The 5685 DO membrane kit is typically only used under special circumstances. The 2.0 mil membranes reduce sensitivity but are less affected by biofouling.

Features

  • Includes (30) 2.0 mil membranes, (1) bottle of electrolyte, (2) O-rings
  • Designed for use with YSI 55, 5750, 5739, 5718, & 6562 DO probes
  • Double thickness membrane used to measure very high DO levels or for longer term monitoring
List Price $47.25
Your Price $44.89
In Stock
YSI
Government and Educational PricingGovernment and Educational Pricing
Free Lifetime Tech SupportFree Lifetime Tech Support
ImagePart#Product DescriptionPriceStockOrder
YSI 5685 DO Membrane Kit005685 5685 DO membrane kit, 2.0 mil, low sensitivity, for use with YSI 55, 5750, 5739, 5718, & 6562 DO probes
$44.89
In Stock
YSI 5685 DO Membrane Kit
005685
5685 DO membrane kit, 2.0 mil, low sensitivity, for use with YSI 55, 5750, 5739, 5718, & 6562 DO probes
In Stock
$44.89
  • (2) Booklets of (15) 2.0 mil membranes (30 total)
  • (1) Bottle of electrolyte solution
  • (2) O-rings
Questions & Answers
No Questions
Please, mind that only logged in users can submit questions

In The News

Chloride Contamination Threatens Thousands of Northeast & Midwest Lakes

Thousands of lakes in the northeastern United States are at risk of chloride contamination. In a 17-state area from Minnesota to Missouri to Maine, elevated chloride levels in some of the region’s nearly 50,000 lakes are driven largely by landscape features that are cleared of snow and ice by road salt in the winter. “The biggest driver of increasing chloride concentrations in these lakes was road density and development. The more developed a watershed, the more likely you are to have roads and parking lots,” said Hilary Dugan, an assistant professor in the Center for Limnology at University of Wisconsin—Madison. Dugan is the lead author on a study examining the issue recently published in Environmental Science and Technology .

Read More

Is eradicating Great Lakes sea lamprey an “impossible dream?” Researchers say no

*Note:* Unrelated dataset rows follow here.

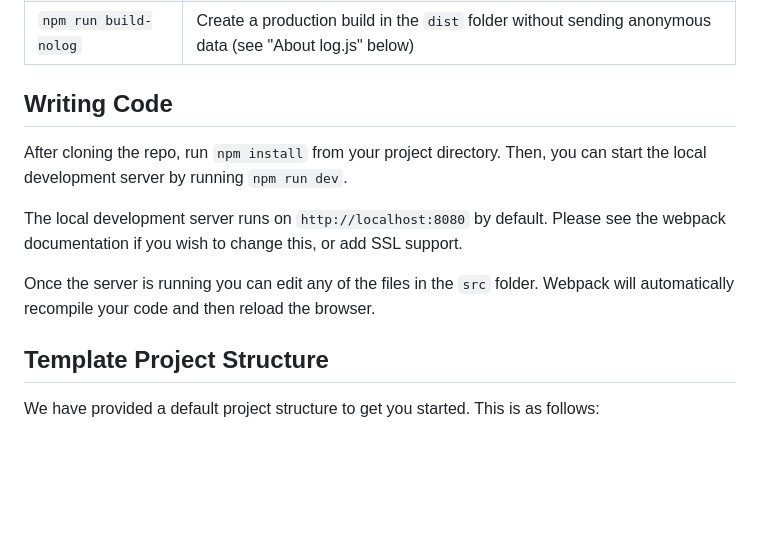
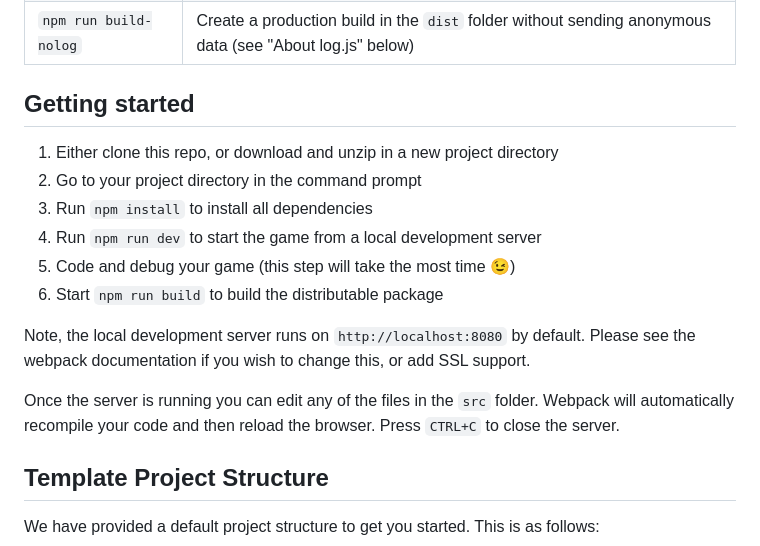
Before and after one commit to phaserjs/template-webpack, a Markdown page: README.md, the part around the change. Drawn GitHub-style; blank space fills up the shorter version.

Commit message:
Update README.md
Clarify the getting started part, make it more straight forward and to the point.

It may seem like too much handholding, but I know from experience that a lot of newcomers will appreciate step-by-step directions.

```diff
--- a/README.md
+++ b/README.md
@@ -27,13 +27,18 @@ This template has been updated for:
 | `npm run dev-nolog` | Launch a development web server without sending anonymous data (see "About log.js" below) |
 | `npm run build-nolog` | Create a production build in the `dist` folder without sending anonymous data (see "About log.js" below) |
 
-## Writing Code
+## Getting started
 
-After cloning the repo, run `npm install` from your project directory. Then, you can start the local development server by running `npm run dev`.
+1. Either clone this repo, or download and unzip in a new project directory
+2. Go to your project directory in the command prompt
+3. Run `npm install` to install all dependencies
+4. Run `npm run dev` to start the game from a local development server
+5. Code and debug your game (this step will take the most time 😉)
+6. Start `npm run build` to build the distributable package
 
-The local development server runs on `http://localhost:8080` by default. Please see the webpack documentation if you wish to change this, or add SSL support.
+Note, the local development server runs on `http://localhost:8080` by default. Please see the webpack documentation if you wish to change this, or add SSL support.
 
-Once the server is running you can edit any of the files in the `src` folder. Webpack will automatically recompile your code and then reload the browser.
+Once the server is running you can edit any of the files in the `src` folder. Webpack will automatically recompile your code and then reload the browser. Press `CTRL+C` to close the server.
 
 ## Template Project Structure
 
```
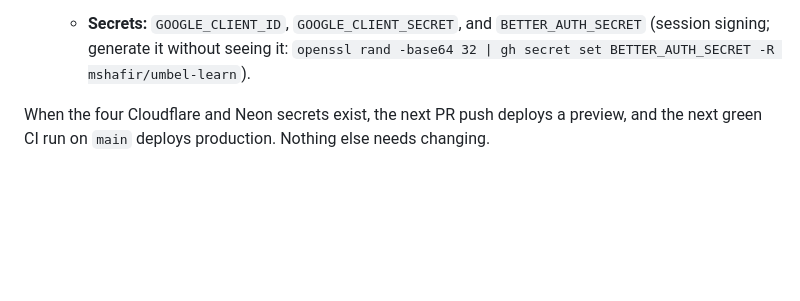
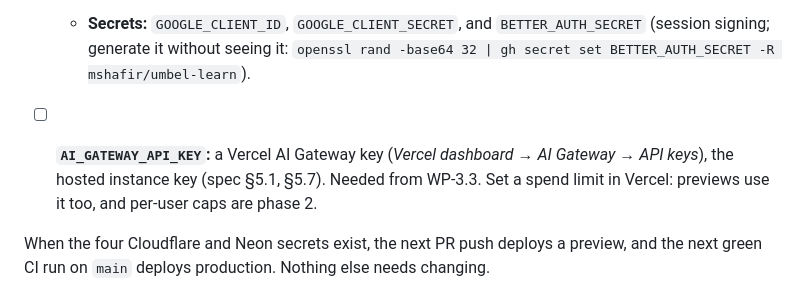
Before and after one commit to mshafir/seply-learn, a Markdown page: docs/ops/deploy.md, the part around the change. GitHub-like rendering; blank space fills up the shorter version.

Commit message:
Plan the AI Gateway key as the hosted instance key
Co-Authored-By: Claude Opus 5.5 <noreply@anthropic.com>

```diff
--- a/docs/ops/deploy.md
+++ b/docs/ops/deploy.md
@@ -44,6 +44,8 @@ Add these under **Settings → Secrets and variables → Actions → Repository
 
     Previews are not listed: Google allows no wildcards, so previews sign in through production with Better Auth's OAuth proxy plugin (WP-1.1). Add a custom domain here when production moves to one.
   - **Secrets:** `GOOGLE_CLIENT_ID`, `GOOGLE_CLIENT_SECRET`, and `BETTER_AUTH_SECRET` (session signing; generate it without seeing it: `openssl rand -base64 32 | gh secret set BETTER_AUTH_SECRET -R mshafir/umbel-learn`).
+
+- [ ] **`AI_GATEWAY_API_KEY`:** a Vercel AI Gateway key (_Vercel dashboard → AI Gateway → API keys_), the hosted instance key (spec §5.1, §5.7). Needed from WP-3.3. Set a spend limit in Vercel: previews use it too, and per-user caps are phase 2.
 
 When the four Cloudflare and Neon secrets exist, the next PR push deploys a preview, and the next green CI run on `main` deploys production. Nothing else needs changing.
 
```
Also changed, not shown: 2 other files.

The sea lamprey’s days in the Great Lakes could be numbered. That’s according to one researcher who took one of the first scientific looks at the possibility of sea lamprey eradication in the Great Lakes. So, can you remove enough sea lamprey to make them disappear? “Well the answer is we already have,” said Michael Jones, emeritus professor of fisheries and wildlife at Michigan State University. “Then there’s the obvious question: Why are they still here?”  While multiple gaps in current management techniques, like sea lamprey poisons called lampricides, could account for sea lamprey’s persistence in the Great Lakes, new technology could help sea lamprey managers eliminate inaccessible populations.

Read More

America’s Elusive Crayfish and the eDNA that’s Finding Them

The Shasta crayfish and signal crayfish are two similar looking arthropods on two very different ecological trajectories. As one spreads in abundance, originating in the Pacific Northwest and spreading throughout the world, the other has been reduced to a handful of remaining populations spread throughout one river and its tributaries.  Pacifastacus leniusculus - the signal crayfish - has met few obstacles in its widely successful expansion from the Pacific Northwest southward in California and Nevada, as well as Europe and Japan. By some expert accounts, it has reached invader status. And while invasive species are rarely good for the surrounding food webs, it’s Pacifastacus fortis - the Shasta crayfish - that’s suffered the most at the signal crayfish’s fortune.

Read More